Hirt: The AI helps with quickly and accurately selecting various botanicals. We work with a so-called recurrent neural network. This basically works like the neurons in the human brain.
Except the machine can’t smell or taste, so how can it tell which botanicals are good?
Hirt: We have taught the machine many things. There is a large database in a recurrent neural network. We have stored thousands of possible ingredients and described the individual botanicals. When we ask the AI to write a recipe, it selects botanicals from this database based on the information stored within it and then it makes a recipe suggestion. We, as human experts, read this suggestion and respond with a ‘yes’ or ‘no’. If we say ‘no’, the AI tries again, but it remembers what we said – what didn’t work – when making the next suggestion. Then we make a decision on its next suggestion. The machine learns with every recipe rejection.
That sounds like a lot of effort and not really an acceleration of the creative process.
Hirt: It all happened within two months. The most laborious part was the creation of the database. Now that the machine is trained, it only suggests useful recipes. We had it write five recipes, and we produced samples of the best three of these – the resulting gins were all good.
Does that mean that, from now on, the AI will always write your new gin recipes?
Hirt: No! We only used the AI for producing Monker’s Garkel, and haven’t used it since. We don't have any concrete plans for using it. Nevertheless, the potential isn’t to be scoffed at: the way we used artificial intelligence in our distillery, for product development, as a creative member of our team, was very useful. In brainstorming sessions, the AI can provide valuable input with interesting ideas. But of course, in the end, the actual production of a successful new product only works with real people.
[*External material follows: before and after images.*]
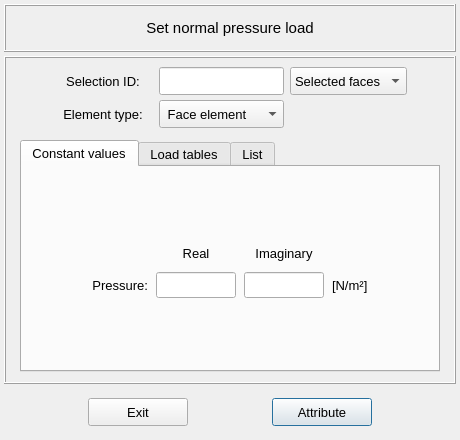
Before: the Qt Designer form vibra/interface/data/ui_files/model/setup/structural/normal_pressure_load_inputs.ui in MOPT-UFSC/VIBRA, drawn with Qt 5.
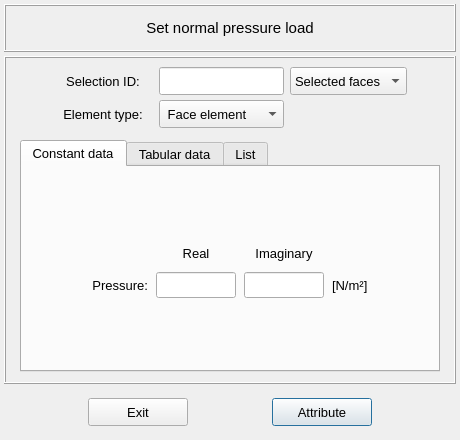
After: the same form once the commit is applied.

What changed in the file:
```diff
--- a/vibra/interface/data/ui_files/model/setup/structural/normal_pressure_load_inputs.ui
+++ b/vibra/interface/data/ui_files/model/setup/structural/normal_pressure_load_inputs.ui
@@ -414,7 +414,7 @@
            </property>
            <widget class="QWidget" name="tab_constant_values">
             <attribute name="title">
-             <string>Constant values</string>
+             <string>Constant data</string>
             </attribute>
             <layout class="QGridLayout" name="gridLayout_12">
              <property name="leftMargin">
@@ -724,7 +724,7 @@
            </widget>
            <widget class="QWidget" name="tab_load_tables">
             <attribute name="title">
-             <string>Load tables</string>
+             <string>Tabular data</string>
             </attribute>
             <layout class="QGridLayout" name="gridLayout_10">
              <property name="leftMargin">
```
Left out of the diff: 8 changed lines with no effect on the pictures.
The master blender and the AI whisky
Angela D'Orazio, master blender at Swedish whisky-maker Mackmyra, teamed up with AI experts from Microsoft and the Finnish machine learning company Fourkind in the spring of 2019 to create a whisky using a computer programme – the first ever AI whisky.
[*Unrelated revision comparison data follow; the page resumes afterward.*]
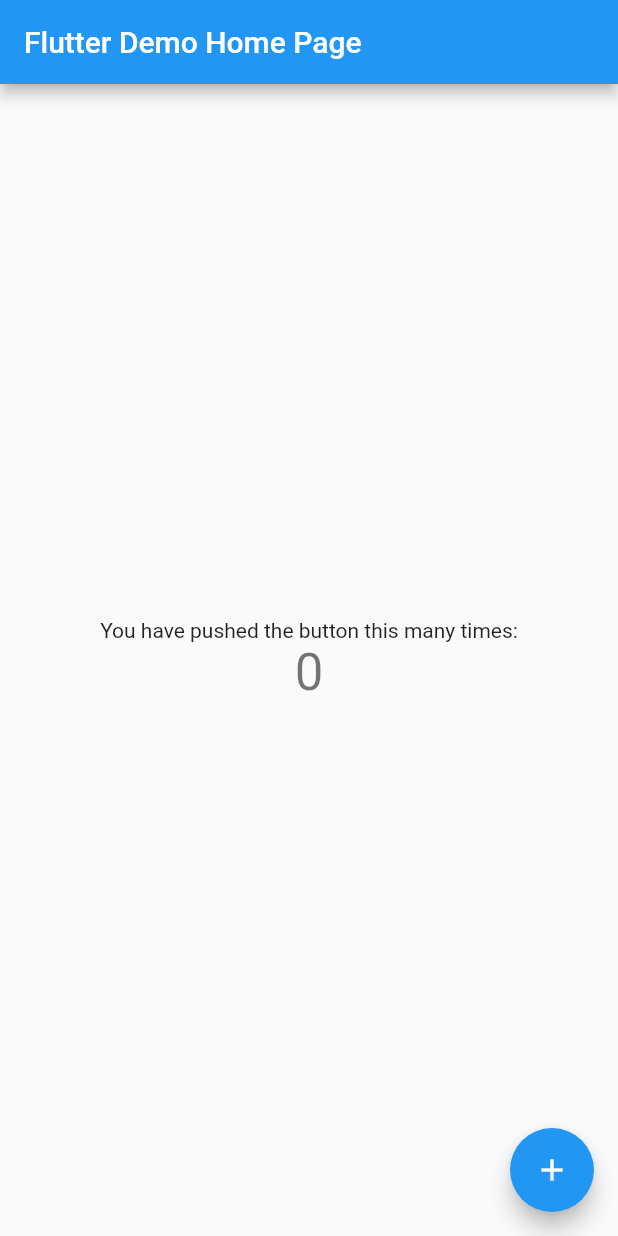
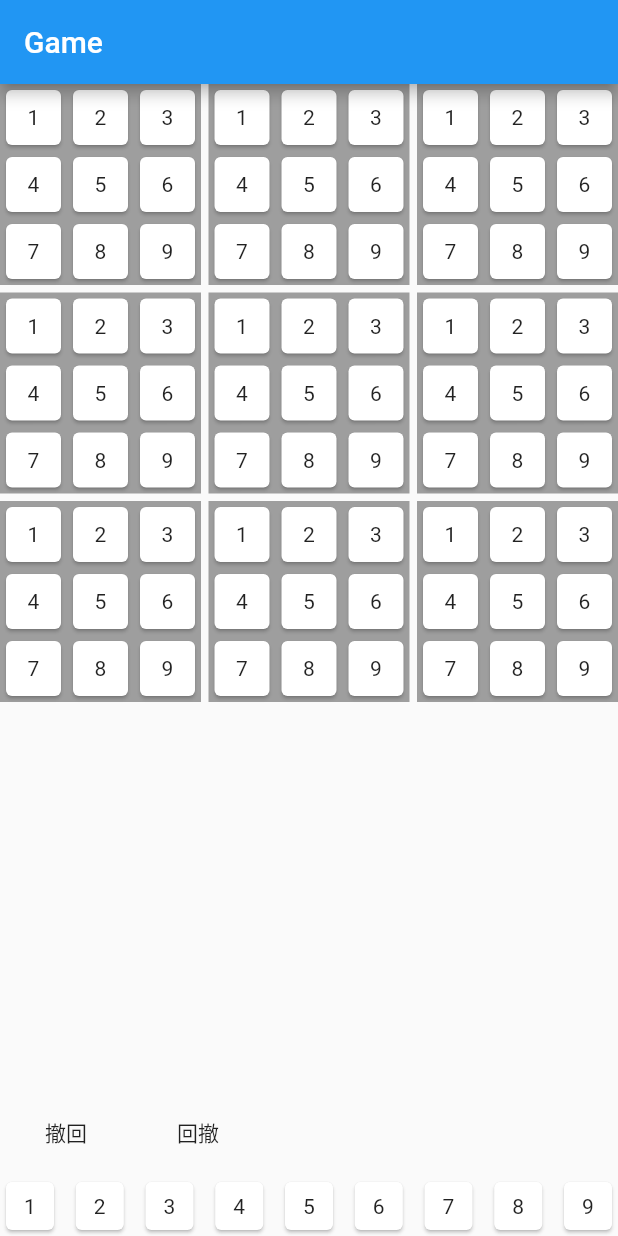
Before and after one commit to chuheridangwu/flutter_sudoku, a Flutter app: the screen it shows after launch, on a phone screen of 412 x 824 dp. Run offline on Flutter 3.47's test engine with Material 2 defaults, Android fonts, the phone set to English and light mode, and no system bars.

Commit message:
添加基础的界面

```diff
--- /dev/null
+++ b/lib/game/game_view.dart
@@ -0,0 +1,132 @@
+import 'package:flutter/material.dart';
+import 'package:flutter_sudoku/mode/mode.dart';
+import 'package:scoped_model/scoped_model.dart';
+
+class GameViewPage extends StatefulWidget {
+  @override
+  _GameViewPageState createState() => _GameViewPageState();
+}
+
+class _GameViewPageState extends State<GameViewPage> {
+  @override
+  Widget build(BuildContext context) {
+    return Scaffold(
+        appBar: AppBar(
+          title: Text('Game'),
+        ),
+        body: ScopedModel(
+          model: GameModel(),
+          child: ScopedModelDescendant<GameModel>(
+            builder: (context, _, model) {
+              return SafeArea(
+                  child: Stack(
+                children: <Widget>[
+                  Positioned(
+                    top: 12.0,
+                    child: Container(),
+                  ),
+                  GameListView(),
+                  OperatingView(),
+                  ItemView(),
+                ],
+              ));
+            },
+          ),
+        ));
+  }
+}
+
+// 整体的widget
+class GameListView extends StatelessWidget {
+  @override
+  Widget build(BuildContext context) {
+    GameModel model = GameModel.of(context);
+    return GridView.count(
+      crossAxisCount: 3,
+      crossAxisSpacing: 5,
+      mainAxisSpacing: 5,
+      children: model.dataSource.map((items) {
+        return Container(
+          child: CellView(items),
+          color: Colors.grey,
+        );
+      }).toList(),
+    );
+  }
+}
+
+// 单元格widget
+class CellView extends StatelessWidget {
+  final List items;
+  CellView(this.items);
+  @override
+  Widget build(BuildContext context) {
+    return GridView.count(
+      crossAxisCount: 3,
+      children: items.map((item) {
+        return GestureDetector(
+          onTap: () {},
+          child: Card(
+            child: Center(
+              child: Text('$item'),
+            ),
+          ),
+        );
+      }).toList(),
+    );
+  }
+}
+
+// 返回和撤回操作
+class OperatingView extends StatelessWidget {
+  @override
+  Widget build(BuildContext context) {
+    return Positioned(
+      left: 0.0,
+      right: 0.0,
+      bottom: 45.0,
+      child: Row(
+        mainAxisAlignment: MainAxisAlignment.start,
+        children: <Widget>[
+          FlatButton(
+            onPressed: () {},
+            child: Text('撤回'),
+          ),
+          FlatButton(
+            onPressed: () {},
+            child: Text('回撤'),
+          ),
+        ],
+      ),
+    );
+  }
+}
+
+// 每个数字按钮
+class ItemView extends StatelessWidget {
+  @override
+  Widget build(BuildContext context) {
+    GameModel model = GameModel.of(context);
+    return Positioned(
+      bottom: 0.0,
+      left: 0.0,
+      right: 0.0,
+      child: Row(
+        mainAxisAlignment: MainAxisAlignment.spaceBetween,
+        children: model.items.map((item) {
+          return Container(
+            height: 40.0,
+            width: 40.0,
+            child: GestureDetector(
+              onTap: () {},
+              child: Card(
+                  child: Center(
+                child: Text('$item'),
+              )),
+            ),
+          );
+        }).toList(),
+      ),
+    );
+  }
+}
--- a/lib/main.dart
+++ b/lib/main.dart
@@ -1,111 +1,18 @@
 import 'package:flutter/material.dart';
+import './game/game_view.dart';
 
 void main() => runApp(MyApp());
 
 class MyApp extends StatelessWidget {
-  // This widget is the root of your application.
   @override
   Widget build(BuildContext context) {
     return MaterialApp(
       title: 'Flutter Demo',
+      debugShowCheckedModeBanner: false,
       theme: ThemeData(
-        // This is the theme of your application.
-        //
-        // Try running your application with "flutter run". You'll see the
-        // application has a blue toolbar. Then, without quitting the app, try
-        // changing the primarySwatch below to Colors.green and then invoke
-        // "hot reload" (press "r" in the console where you ran "flutter run",
-        // or simply save your changes to "hot reload" in a Flutter IDE).
-        // Notice that the counter didn't reset back to zero; the application
-        // is not restarted.
         primarySwatch: Colors.blue,
       ),
-      home: MyHomePage(title: 'Flutter Demo Home Page'),
+      home: GameViewPage(),
     );
   }
 }
-
-class MyHomePage extends StatefulWidget {
-  MyHomePage({Key key, this.title}) : super(key: key);
-
-  // This widget is the home page of your application. It is stateful, meaning
-  // that it has a State object (defined below) that contains fields that affect
-  // how it looks.
-
-  // This class is the configuration for the state. It holds the values (in this
-  // case the title) provided by the parent (in this case the App widget) and
-  // used by the build method of the State. Fields in a Widget subclass are
-  // always marked "final".
-
-  final String title;
-
-  @override
-  _MyHomePageState createState() => _MyHomePageState();
-}
-
-class _MyHomePageState extends State<MyHomePage> {
-  int _counter = 0;
-
-  void _incrementCounter() {
-    setState(() {
-      // This call to setState tells the Flutter framework that something has
-      // changed in this State, which causes it to rerun the build method below
-      // so that the display can reflect the updated values. If we changed
-      // _counter without calling setState(), then the build method would not be
-      // called again, and so nothing would appear to happen.
-      _counter++;
-    });
-  }
-
-  @override
-  Widget build(BuildContext context) {
-    // This method is rerun every time setState is called, for instance as done
-    // by the _incrementCounter method above.
-    //
-    // The Flutter framework has been optimized to make rerunning build methods
-    // fast, so that you can just rebuild anything that needs updating rather
-    // than having to individually change instances of widgets.
-    return Scaffold(
-      appBar: AppBar(
-        // Here we take the value from the MyHomePage object that was created by
-        // the App.build method, and use it to set our appbar title.
-        title: Text(widget.title),
-      ),
-      body: Center(
-        // Center is a layout widget. It takes a single child and positions it
-        // in the middle of the parent.
-        child: Column(
-          // Column is also a layout widget. It takes a list of children and
-          // arranges them vertically. By default, it sizes itself to fit its
-          // children horizontally, and tries to be as tall as its parent.
-          //
-          // Invoke "debug painting" (press "p" in the console, choose the
-          // "Toggle Debug Paint" action from the Flutter Inspector in Android
-          // Studio, or the "Toggle Debug Paint" command in Visual Studio Code)
-          // to see the wireframe for each widget.
-          //
-          // Column has various properties to control how it sizes itself and
-          // how it positions its children. Here we use mainAxisAlignment to
-          // center the children vertically; the main axis here is the vertical
-          // axis because Columns are vertical (the cross axis would be
-          // horizontal).
-          mainAxisAlignment: MainAxisAlignment.center,
-          children: <Widget>[
-            Text(
-              'You have pushed the button this many times:',
-            ),
-            Text(
-              '$_counter',
-              style: Theme.of(context).textTheme.display1,
-            ),
-          ],
-        ),
-      ),
-      floatingActionButton: FloatingActionButton(
-        onPressed: _incrementCounter,
-        tooltip: 'Increment',
-        child: Icon(Icons.add),
-      ), // This trailing comma makes auto-formatting nicer for build methods.
-    );
-  }
-}
--- /dev/null
+++ b/lib/mode/mode.dart
@@ -0,0 +1,21 @@
+import 'package:flutter/cupertino.dart';
+import 'package:scoped_model/scoped_model.dart';
+
+class GameModel extends Model {
+  List<List> dataSource = []; // 九宫格数组
+  List<int> items = [];
+  GameModel() {
+    for (var i = 1; i < 10; i++) {
+      List a = [];
+      for (var j = 1; j < 10; j++) {
+        a.add(j);
+      }
+      items.add(i);
+      dataSource.add(a);
+    }
+  }
+
+  static GameModel of(BuildContext context){
+    return  ScopedModel.of<GameModel>(context);
+  }
+}
--- a/pubspec.yaml
+++ b/pubspec.yaml
@@ -27,6 +27,7 @@ dependencies:
 dev_dependencies:
   flutter_test:
     sdk: flutter
+  scoped_model: ^1.0.1
 
 
 # For information on the generic Dart part of this file, see the
```
Also changed, not shown: pubspec.lock, 1 other file.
Ms Orazio, please tell us a little about yourself.
Orazio: I’ve been working in the whisky industry for 27 years, and specifically as a whisky blender since 2005. It is a marvellous and very creative job. You can use all your senses. I also have to have an overview of the whole distillery, knowing every single cask at all times. There’s a lot of planning work involved in keeping everything organised, knowing exactly when each whisky will be however old, and so on.
So, your job requires experience, creativity and all your senses – skills that I would assume a machine would never have.
Orazio: That's right. We had to feed the machine with data first. For months, we fed the computer programme with a number of parameters: barrel types, age of the whiskies inside, finishes, different types of distillation. As a Swedish company, we are not as bound by tradition as our Scottish colleagues, so we can be very creative in making whisky. We sometimes work with Swedish oak, sometimes with American oak, sometimes with our own yeasts, etc. We also entered reviews and prices into the programme, as well as all the opinions people had about our whiskies.
The machine has developed taste, so to speak?
But isn't a whisky going to be automatically more mainstream if the AI's taste is based on what has already proven to be particularly popular?
Orazio: Well, the AI only makes suggestions. There has to be a person there, as mentor and supervisor. The person makes the decisions, not the AI. The machine can process questions, but at the end of the day it is a tool used by the person who controls it. So, my experience and my senses were important throughout the process. The AI was my tool, my assistant.
So, honestly, does it bring a great benefit?
Orazio: I can only speculate here, but I suppose if I were to use this programme regularly – which I don't – and someone could predefine the parameters that are important to me, then the AI would probably be able to provide reliable help to me and speed up the process of creating a new product.